Community groups in Central Iowa have 30 days to launch one of 15 potential initiatives in their region, with the support of a combined grant from ChangeX and the Microsoft West Des Moines Data Center complex. 


The Des Moines Community Challenge is supporting up to 35 teams with $75,000 in grants, supported by a Community Empowerment Fund award from Microsoft. The fund is expected to be open for another three months or so, but grants will operate on a first-come, first-served basis. Although applications opened in November, ChangeX expects more applications to arrive this spring as warmer weather supports work on pollinator partnerships, a river cleanup and other project concepts. 


“Our mission is to build a global technology platform where we could make social innovations that were working available to communities anywhere, to really spread ideas that work,” said Niamh McKenna, ChangeX co-founder and head of impact. “Within the challenge, there are ideas that are already working in other parts of the U.S. and Europe that communities like Des Moines can get up and running in their local area.” 


Each team has 30 days to develop an action plan to be eligible for seed funding. The Challenge grants range from $500 to $5,000 for projects in environmental sustainability, digital skills and community prosperity; ChangeX and Microsoft will designate grants to individuals or existing community groups who apply. Applicants receive 70% of the funding at the start of their project, and receive the remaining 30% once the project is successfully running. 


The Challenge is offering grants in 10 communities across the U.S. and Europe.


 Headquartered in Ireland, ChangeX is a team of 10 individuals with one office base in the U.S. that partners with corporate foundations to distribute funds to local communities. 


ChangeX’s first project in the U.S. began just across the border of Iowa in Minnesota, working with Blue Cross Blue Shield to develop community health projects.

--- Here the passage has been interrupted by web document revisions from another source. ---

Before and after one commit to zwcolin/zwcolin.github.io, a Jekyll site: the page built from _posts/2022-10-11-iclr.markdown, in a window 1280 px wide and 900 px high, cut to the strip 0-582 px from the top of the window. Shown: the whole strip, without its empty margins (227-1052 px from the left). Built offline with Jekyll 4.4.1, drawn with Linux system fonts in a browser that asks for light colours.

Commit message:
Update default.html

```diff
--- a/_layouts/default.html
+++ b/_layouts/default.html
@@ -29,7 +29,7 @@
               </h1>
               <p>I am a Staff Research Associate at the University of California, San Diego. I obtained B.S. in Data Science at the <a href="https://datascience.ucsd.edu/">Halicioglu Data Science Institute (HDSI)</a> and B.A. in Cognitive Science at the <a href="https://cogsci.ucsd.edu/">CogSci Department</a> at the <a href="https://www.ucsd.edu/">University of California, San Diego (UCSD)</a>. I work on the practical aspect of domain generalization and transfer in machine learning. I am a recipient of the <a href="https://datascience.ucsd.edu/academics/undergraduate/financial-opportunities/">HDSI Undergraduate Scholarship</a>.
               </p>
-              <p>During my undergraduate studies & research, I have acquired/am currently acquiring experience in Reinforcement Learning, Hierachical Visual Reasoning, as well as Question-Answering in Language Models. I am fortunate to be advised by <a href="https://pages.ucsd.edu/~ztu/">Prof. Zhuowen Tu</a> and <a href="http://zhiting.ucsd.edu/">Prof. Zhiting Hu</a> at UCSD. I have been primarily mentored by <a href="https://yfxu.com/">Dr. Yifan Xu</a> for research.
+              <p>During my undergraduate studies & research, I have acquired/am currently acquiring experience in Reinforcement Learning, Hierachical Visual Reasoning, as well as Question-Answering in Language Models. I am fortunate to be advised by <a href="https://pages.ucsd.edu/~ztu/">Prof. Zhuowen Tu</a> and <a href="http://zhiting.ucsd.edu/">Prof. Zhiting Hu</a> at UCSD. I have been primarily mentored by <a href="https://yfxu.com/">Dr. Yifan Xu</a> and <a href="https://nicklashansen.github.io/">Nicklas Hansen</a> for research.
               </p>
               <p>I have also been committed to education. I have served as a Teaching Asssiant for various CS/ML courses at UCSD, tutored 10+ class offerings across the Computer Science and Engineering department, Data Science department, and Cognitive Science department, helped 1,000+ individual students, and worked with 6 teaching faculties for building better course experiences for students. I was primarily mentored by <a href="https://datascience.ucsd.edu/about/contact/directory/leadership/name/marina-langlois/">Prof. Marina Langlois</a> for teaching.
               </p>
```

After connecting with Microsoft, ChangeX launched a Challenge pilot program in Phoenix and Chicago nearly two years ago. 


“As of November we had invested a little over $105,000 with different organizations here in the community to empower some of these focus areas,” said Stephanie Westrom, solution assessment lead of Microsoft’s midwest region. 


At least one community group from Carlisle is being supported by the Des Moines Community Challenge to host regular river cleanups over the spring. Nationally, programs like establishing a community fridge or a First Lego League for students have proved to be popular grant opportunities among communities, McKenna said. As of late February, seven teams had already received funding, and the Community Challenge is still open to Central Iowa applicants who would take on the 30-day challenge.